root, center stage. Along the Chalmers’ journey, readers have followed them through
literary genres such as the penny dreadful and the classic whodunnit. Now, the
brothers, their wives and children find themselves subjected to perils only
found in a decidedly ghastly ghost story. Who can uncover the buried secret of
Blood Stone Manor? What lurks behind the drapes? The only certainty is that
some houses are never meant to be left behind as much as some inhabitants pray
to leave them. Do peer past the gate, won’t you?

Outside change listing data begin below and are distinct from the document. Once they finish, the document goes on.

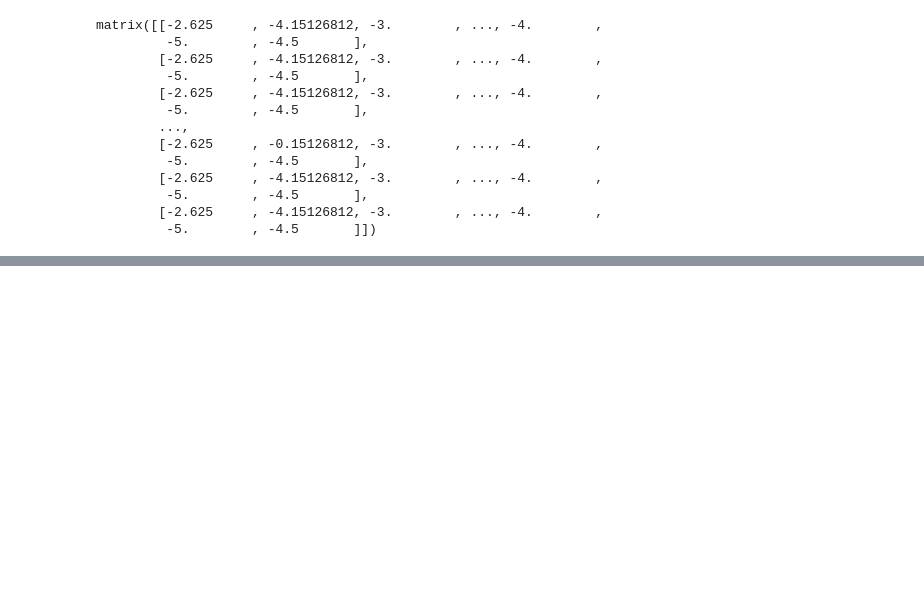
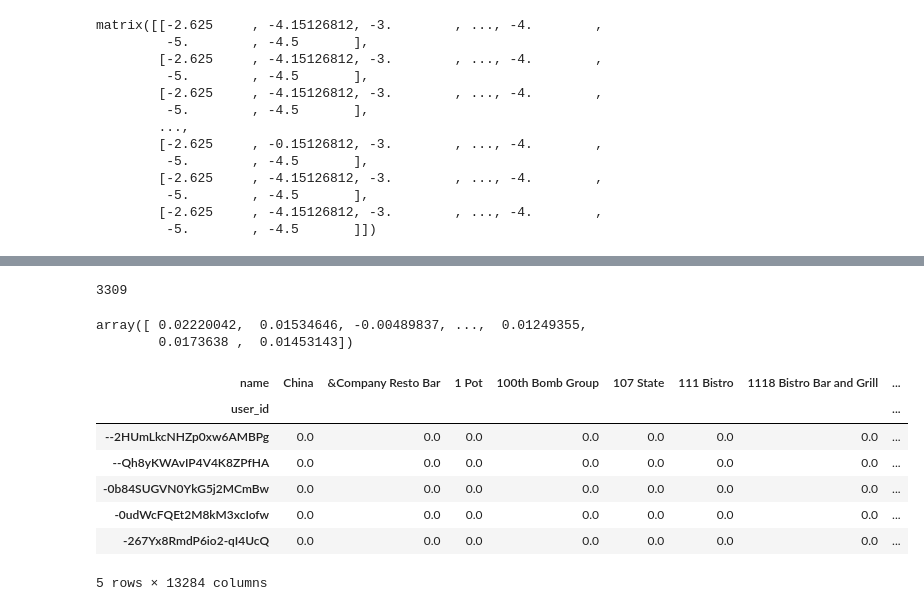
Before and after one commit to mavalos90/IH_final_project, a Jupyter notebook: code/2.Recommender.ipynb, the cells around one changed output, grey strips where cells are left out. Drawn from its saved outputs; the diff is of its cells as text; code cells hidden in the pictures; blank space fills up the shorter version.

```diff
--- a/code/2.Recommender.ipynb
+++ b/code/2.Recommender.ipynb
@@ -197,0 +294,20 @@ Int64Index([      1,       4,      27,      29,      34,      35,      43,
+# %%
+utility_matrix.index.get_loc('zFCuveEe6M-ijY1iy23IJg')
+# %% [output]
+3309
+# %%
+new_X[3309, :]
+# %% [output]
+array([ 0.02220042,  0.01534646, -0.00489837, ...,  0.01249355,
+        0.0173638 ,  0.01453143])
+# %%
+utility_matrix.head()
+# %% [output]
+| name | China | &Company Resto Bar | 1 Pot | 100th Bomb Group | 107 State | 111 Bistro | 1118 Bistro Bar and Grill | ... |
+| user_id |  |  |  |  |  |  |  | ... |
+| --2HUmLkcNHZp0xw6AMBPg | 0.0 | 0.0 | 0.0 | 0.0 | 0.0 | 0.0 | 0.0 | ... |
+| --Qh8yKWAvIP4V4K8ZPfHA | 0.0 | 0.0 | 0.0 | 0.0 | 0.0 | 0.0 | 0.0 | ... |
+| -0b84SUGVN0YkG5j2MCmBw | 0.0 | 0.0 | 0.0 | 0.0 | 0.0 | 0.0 | 0.0 | ... |
+| -0udWcFQEt2M8kM3xcIofw | 0.0 | 0.0 | 0.0 | 0.0 | 0.0 | 0.0 | 0.0 | ... |
+| -267Yx8RmdP6io2-qI4UcQ | 0.0 | 0.0 | 0.0 | 0.0 | 0.0 | 0.0 | 0.0 | ... |
+5 rows × 13284 columns
```
Also changed, not shown: parts of 35 cells of this notebook.
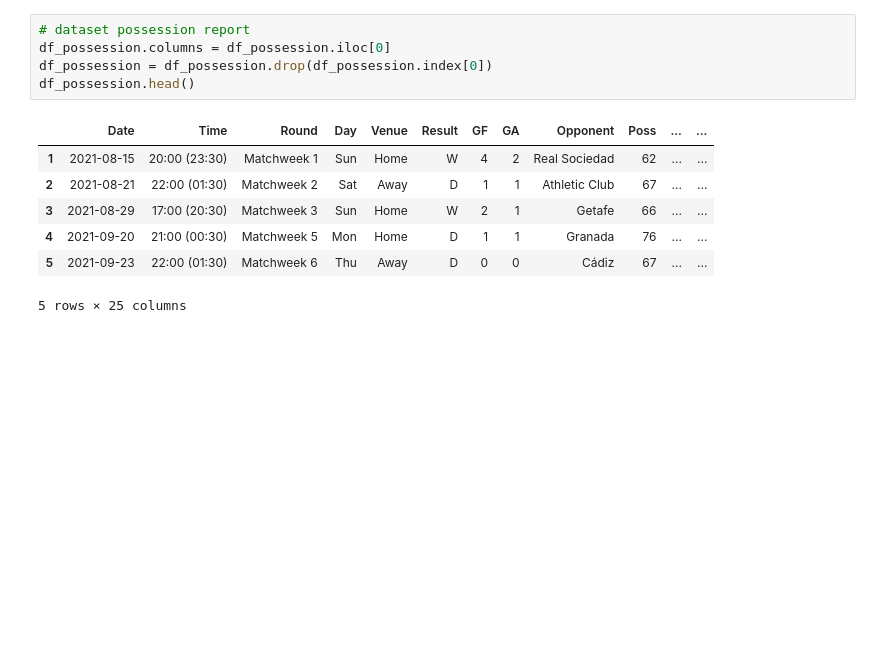
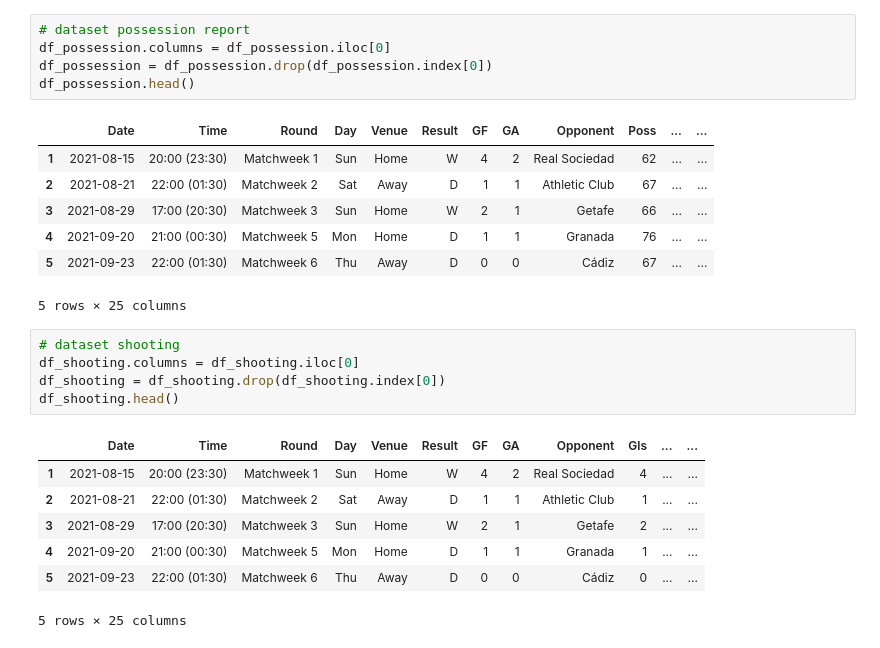
Before and after one commit to Shado2107/barcelona2122, a Jupyter notebook: notebook.ipynb, the cells around one changed output. Saved outputs shown, nothing was run; the diff lists cells and outputs as text; blank space fills up the shorter version.

Commit message:
goal and shooting

```diff
--- a/notebook.ipynb
+++ b/notebook.ipynb
@@ -39,3 +42,16 @@ df_possession.head()
 | 4 | 2021-09-20 | 21:00 (00:30) | Matchweek 5 | Mon | Home | D | 1 | 1 | Granada | 76 | ... | ... |
 | 5 | 2021-09-23 | 22:00 (01:30) | Matchweek 6 | Thu | Away | D | 0 | 0 | Cádiz | 67 | ... | ... |
 5 rows × 25 columns
+# %%
+# dataset shooting
+df_shooting.columns = df_shooting.iloc[0]
+df_shooting = df_shooting.drop(df_shooting.index[0])
+df_shooting.head()
+# %% [output]
+|  | Date | Time | Round | Day | Venue | Result | GF | GA | Opponent | Gls | ... | ... |
+| 1 | 2021-08-15 | 20:00 (23:30) | Matchweek 1 | Sun | Home | W | 4 | 2 | Real Sociedad | 4 | ... | ... |
+| 2 | 2021-08-21 | 22:00 (01:30) | Matchweek 2 | Sat | Away | D | 1 | 1 | Athletic Club | 1 | ... | ... |
+| 3 | 2021-08-29 | 17:00 (20:30) | Matchweek 3 | Sun | Home | W | 2 | 1 | Getafe | 2 | ... | ... |
+| 4 | 2021-09-20 | 21:00 (00:30) | Matchweek 5 | Mon | Home | D | 1 | 1 | Granada | 1 | ... | ... |
+| 5 | 2021-09-23 | 22:00 (01:30) | Matchweek 6 | Thu | Away | D | 0 | 0 | Cádiz | 0 | ... | ... |
+5 rows × 25 columns
```
Also changed, not shown: parts of 10 cells of this notebook.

I first heard of Chicken Tetrazzini in the late 70's while I was in fits watching the hilarious Laverne & Shirley episode where they attempted to open a diner called 'Dead Lazlo's Place.' The clip is below but even before youtube I always remembered Laverne stuffing a whole chicken in a pot of boiling water in an attempt to make the dish. Now, shield your eyes from the SPOILER ALERT: Hopes for the diner didn't pan out and by the end Shirley (responding to Laverne's sweaty calls of 'Betty, please' and 'Pick Up, Betty' as you may remember) suffered a total collapse and ran out shrieking at the grabbing hands and demands of the unruly customers and a burned mess of 'hash blacks.'
Somehow over the years however, the dish lingered in memory ... then I happened to be poring through a grand, gilded-in-bronze edition of A Treasury of Great Recipes by Vincent Price (yes, that one--the celluloid ghoul of legend who also provided the cackle at the end of 'Thriller'). I discovered in its glorious pages a recipe for Emince of Chicken Tetrazzini au Gratin that he and his wife enjoyed at Sardi's. It may surprise you to learn that the Prices were international epicures and the cookbook reflects their culinary journeys, laboriously detailed with menus from some of the world's most historied chefs. But oh boy, was this glogging Tetrazzini loaded with fat on top of fat (ie. adding heavy cream to an already rich veloute sauce and then sour cream). No, no--although it may have been created for the opera star Luisa Tetrazzini ("when calories didn't count"), I have no plans of padding my bellows to thunder through a tempestuous Wagnerian epic. I enlisted the help of another, less frantic Betty instead, that old gal Betty Crocker came through. Armed with a cooked rotisserie chicken and low-fat cream soups (subbing for the veloute sauce), I easily prepared her much trimmed-down version of Chicken Tetrazzini, great for any night of the week and quick to go as well. So ... pick up, Betty!
The link is here. So, my suggestions? Just shred that aforementioned rotisserie chicken, and for the suggested soups, use one can each of low sodium/fat Campbell's cream of chicken and cream of mushroom with a can of 2% milk and 1/3 reduced fat sour cream. Pre-sliced baby bellas fit the bill for the mushrooms.
And in case you'd like to watch the entire Laverne & Shirley clip, in its hilarity, click here!
After weathering a soul-shredding career as a theatrical agent that lasted entirely too long, Mr. Sherwood left his stable of actors from the stage and screen and went on to pursue his literary aspirations. He is currently the dining editor for Next magazine (nextmagazine.com) where he writes a weekly restaurant review column which also features Manhattan's best food and drink recipes from the finest chef's and bartenders on the island. In 2010 he was published in Foodista’s Best of Food Blogs Cookbook. He toiled as web editor for industry leader Interior Design magazine for several years and has also written for New York magazine, Travel & Leisure and Woman’s Day.
A proud graduate of the University of New Hampshire, one of the nation’s top drinking schools, Mr. Sherwood also studied voice and theater abroad at Regent’s College, in London’s historic Regent’s Park, and at the Royal Academy of Music. He spent a year at Hunter College in Manhattan.
Mr. Sherwood recently published his first novel, the pale of memory, available on Amazon.com, BarnesAndNoble.com, and iUniverse.com. He is in the midst of writing a second.
Twitter/tweet/twat him @kaleidabox